This past Saturday, the Stanford team went to San Francisco for the Strong Homes Campaign Charrette hosted by the Neighborhood Empowerment Network. The objective of the charrette was to brainstorm solutions to different challenges people could face in the face of an earthquake in San Francisco. The event was a key milestone in our participation in the Strong Homes Campaign, as we collected the majority of the data needed for the final compilation of our deliverable, the earthquake resilience toolkit, through the event. Following the charrette, we are now trying to follow the project timeline we prepared earlier this quarter. Our first goal, which we accomplished this week, was to digitize the results, primarily the posters and backyard diagrams designed by the participants, of the charrette and share them with the NEN coordinators Daniel and Neftali. We now intend to get in contact with the NEN team soon in order to reflect on the results and discuss some ideas we may have for the final toolkit. Our biggest takeaway from the event was that literacy in survival techniques, not necessarily physical tools, is the most important asset a neighborhood could have to be well prepared to face a worst-case earthquake scenario. We hope to reflect this finding in our design for the toolkit.
What We Observed and Learned
Participating in last weekend’s charrette helped our team grow in multiple ways. First, going through the presentation that we gave regarding past disasters really helped us become more comfortable with sharing what we’ve learned to those who are invested in the wellbeing of Bay Area communities. And as we prepare for the expo at the D-School, going through the process of presenting as a team and refining the process of how we prepare our presentations gave us time to look back on our midterm presentation and address the areas that we felt were lacking. Second, interacting with the charrette participants helped us see how passionate community members are about building a more resilient San Francisco. Additionally, Wednesday’s guest speaker helped us better appreciate NEN’s approach in building the toolkit. Our guest lecturer said that when helping people it is best to ‘come with humility and ask questions.’ This is exactly what NEN is doing in preparing this toolkit, and we are excited to be part of a team that is doing it in that way.

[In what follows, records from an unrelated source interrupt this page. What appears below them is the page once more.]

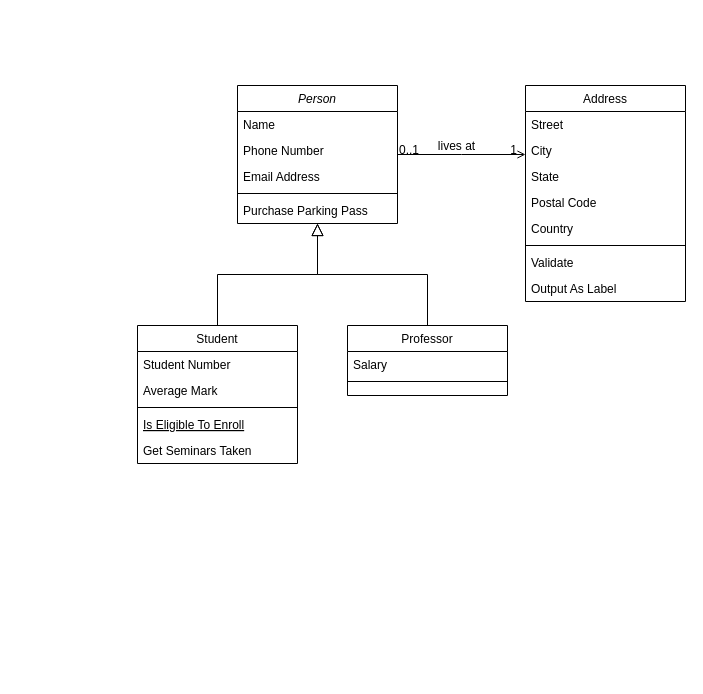
The draw.io diagram doc/caso_de_uso/Untitled Diagram.drawio in Frealdicorp/P1-TIENDA, before the edit. Source tidied: cells renumbered, new cells numbered last; positions are measured from the earlier drawing's top-left corner, leaving out a move shared by most shapes. Both pictures are drawn from the tidied source at 100%, with x=0, y=0 at pixel (137, 85).
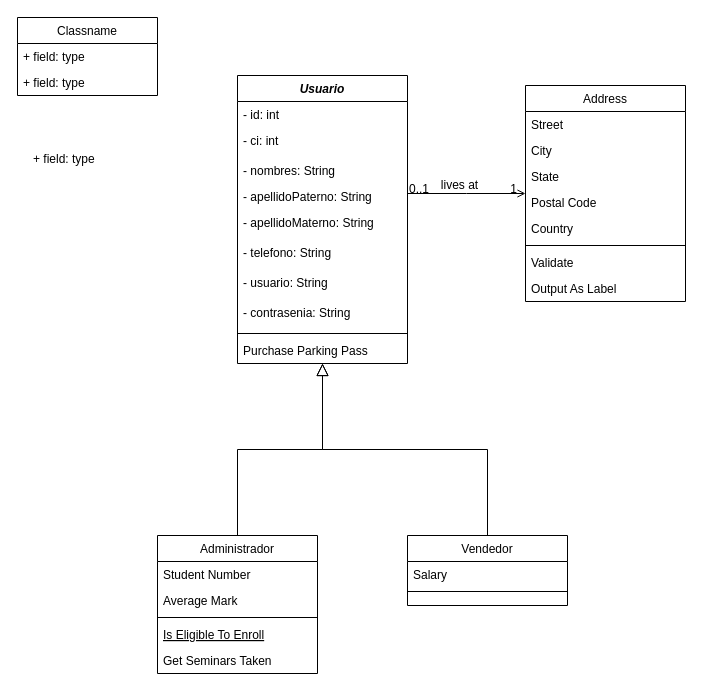
Above is the later version.

Diff of the diagram source:
```diff
@@
-    <mxCell id="2" value="Person" style="swimlane;fontStyle=2;align=center;verticalAlign=top;horizontal=1;startSize=26;rounded=0;shadow=0;strokeWidth=1;" parent="1" vertex="1">
-      <mxGeometry x="100" width="160" height="138" as="geometry" />
+    <mxCell id="2" value="Usuario" style="swimlane;fontStyle=3;align=center;verticalAlign=top;horizontal=1;startSize=26;rounded=0;shadow=0;strokeWidth=1;" parent="1" vertex="1">
+      <mxGeometry x="100" y="-10" width="170" height="288" as="geometry" />
     </mxCell>
-    <mxCell id="3" value="Name" style="text;align=left;verticalAlign=top;spacingLeft=4;spacingRight=4;overflow=hidden;" parent="2" vertex="1">
-      <mxGeometry y="26" width="160" height="26" as="geometry" />
+    <mxCell id="3" value="- id: int" style="text;align=left;verticalAlign=top;spacingLeft=4;spacingRight=4;overflow=hidden;fontColor=#000000;" parent="2" vertex="1">
+      <mxGeometry y="26" width="170" height="26" as="geometry" />
     </mxCell>
+    <mxCell id="32" value="- ci: int" style="text;strokeColor=none;fillColor=none;align=left;verticalAlign=top;spacingLeft=4;spacingRight=4;overflow=hidden;fontColor=#000000;" parent="2" vertex="1">
+      <mxGeometry y="52" width="170" height="30" as="geometry" />
+    </mxCell>
-    <mxCell id="4" value="Phone Number" style="text;align=left;verticalAlign=top;spacingLeft=4;spacingRight=4;overflow=hidden;rounded=0;shadow=0;html=0;" parent="2" vertex="1">
-      <mxGeometry y="52" width="160" height="26" as="geometry" />
+    <mxCell id="4" value="- nombres: String" style="text;align=left;verticalAlign=top;spacingLeft=4;spacingRight=4;overflow=hidden;rounded=0;shadow=0;html=0;" parent="2" vertex="1">
+      <mxGeometry y="82" width="170" height="26" as="geometry" />
     </mxCell>
-    <mxCell id="5" value="Email Address" style="text;align=left;verticalAlign=top;spacingLeft=4;spacingRight=4;overflow=hidden;rounded=0;shadow=0;html=0;" parent="2" vertex="1">
-      <mxGeometry y="78" width="160" height="26" as="geometry" />
+    <mxCell id="5" value="- apellidoPaterno: String" style="text;align=left;verticalAlign=top;spacingLeft=4;spacingRight=4;overflow=hidden;rounded=0;shadow=0;html=0;" parent="2" vertex="1">
+      <mxGeometry y="108" width="170" height="26" as="geometry" />
     </mxCell>
+    <mxCell id="33" value="- apellidoMaterno: String" style="text;strokeColor=none;fillColor=none;align=left;verticalAlign=top;spacingLeft=4;spacingRight=4;overflow=hidden;fontColor=#000000;" parent="2" vertex="1">
+      <mxGeometry y="134" width="170" height="30" as="geometry" />
+    </mxCell>
+    <mxCell id="34" value="- telefono: String" style="text;strokeColor=none;fillColor=none;align=left;verticalAlign=top;spacingLeft=4;spacingRight=4;overflow=hidden;fontColor=#000000;" parent="2" vertex="1">
+      <mxGeometry y="164" width="170" height="30" as="geometry" />
+    </mxCell>
+    <mxCell id="35" value="- usuario: String" style="text;strokeColor=none;fillColor=none;align=left;verticalAlign=top;spacingLeft=4;spacingRight=4;overflow=hidden;fontColor=#000000;" parent="2" vertex="1">
+      <mxGeometry y="194" width="170" height="30" as="geometry" />
+    </mxCell>
+    <mxCell id="36" value="- contrasenia: String" style="text;strokeColor=none;fillColor=none;align=left;verticalAlign=top;spacingLeft=4;spacingRight=4;overflow=hidden;fontColor=#000000;" parent="2" vertex="1">
+      <mxGeometry y="224" width="170" height="30" as="geometry" />
+    </mxCell>
     <mxCell id="6" style="line;html=1;strokeWidth=1;align=left;verticalAlign=middle;spacingTop=-1;spacingLeft=3;spacingRight=3;labelPosition=right;" parent="2" vertex="1">
-      <mxGeometry y="104" width="160" height="8" as="geometry" />
+      <mxGeometry y="254" width="170" height="8" as="geometry" />
     </mxCell>
     <mxCell id="7" value="Purchase Parking Pass" style="text;align=left;verticalAlign=top;spacingLeft=4;spacingRight=4;overflow=hidden;" parent="2" vertex="1">
-      <mxGeometry y="112" width="160" height="26" as="geometry" />
+      <mxGeometry y="262" width="170" height="26" as="geometry" />
     </mxCell>
-    <mxCell id="8" value="Student" style="swimlane;fontStyle=0;align=center;verticalAlign=top;horizontal=1;startSize=26;rounded=0;shadow=0;strokeWidth=1;" parent="1" vertex="1">
-      <mxGeometry y="240" width="160" height="138" as="geometry" />
+    <mxCell id="8" value="Administrador" style="swimlane;fontStyle=0;align=center;verticalAlign=top;horizontal=1;startSize=26;rounded=0;shadow=0;strokeWidth=1;" parent="1" vertex="1">
+      <mxGeometry x="20" y="450" width="160" height="138" as="geometry" />
     </mxCell>
@@
-    <mxCell id="15" value="Professor" style="swimlane;fontStyle=0;align=center;verticalAlign=top;horizontal=1;startSize=26;rounded=0;shadow=0;strokeWidth=1;" parent="1" vertex="1">
-      <mxGeometry x="210" y="240" width="160" height="70" as="geometry" />
+    <mxCell id="15" value="Vendedor" style="swimlane;fontStyle=0;align=center;verticalAlign=top;horizontal=1;startSize=26;rounded=0;shadow=0;strokeWidth=1;" parent="1" vertex="1">
+      <mxGeometry x="270" y="450" width="160" height="70" as="geometry" />
     </mxCell>
@@
+    <mxCell id="37" value="Classname" style="swimlane;fontStyle=0;horizontal=1;startSize=26;fillColor=none;fontColor=#000000;" parent="1" vertex="1">
+      <mxGeometry x="-120" y="-68" width="140" height="78" as="geometry" />
+    </mxCell>
+    <mxCell id="38" value="+ field: type" style="text;strokeColor=none;fillColor=none;align=left;verticalAlign=top;spacingLeft=4;spacingRight=4;overflow=hidden;fontColor=#000000;" parent="37" vertex="1">
+      <mxGeometry y="26" width="140" height="26" as="geometry" />
+    </mxCell>
+    <mxCell id="39" value="+ field: type" style="text;strokeColor=none;fillColor=none;align=left;verticalAlign=top;spacingLeft=4;spacingRight=4;overflow=hidden;fontColor=#000000;" parent="37" vertex="1">
+      <mxGeometry y="52" width="140" height="26" as="geometry" />
+    </mxCell>
+    <mxCell id="40" value="+ field: type" style="text;strokeColor=none;fillColor=none;align=left;verticalAlign=top;spacingLeft=4;spacingRight=4;overflow=hidden;fontColor=#000000;" parent="1" vertex="1">
+      <mxGeometry x="-110" y="60" width="140" height="30" as="geometry" />
+    </mxCell>
```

Critical Analysis/Moving Forward
We now run the challenge of making something out of the collection of info we have received, which comes in various formats. We need to digest this diverse set of data and display it in such a way that will be conducive to reaching out to communities and from then on developing the final toolkit. Throughout the data there are focuses on habit forming and supply stocking, as well as multiple considerations such as space, community cohesion, and socio economic differences that may affect recommendations. The most clear cut divisions were advice for pre-disaster awareness and post-disaster survival, with consideration made for the case in which no preparation was made. As we move forward we need to figure out the most intuitive way to condense these different considerations into a single report. This means pulling data from our different means (personal notes, group notes, maps from the mapping exercise) into our report. Our current plan is to read through the data, make a set of organizational categories, code the data through these categories, and finally condense these bits and pieces into a report. We may also want to think of graphic representations that may aid in communicating the results from the charrette.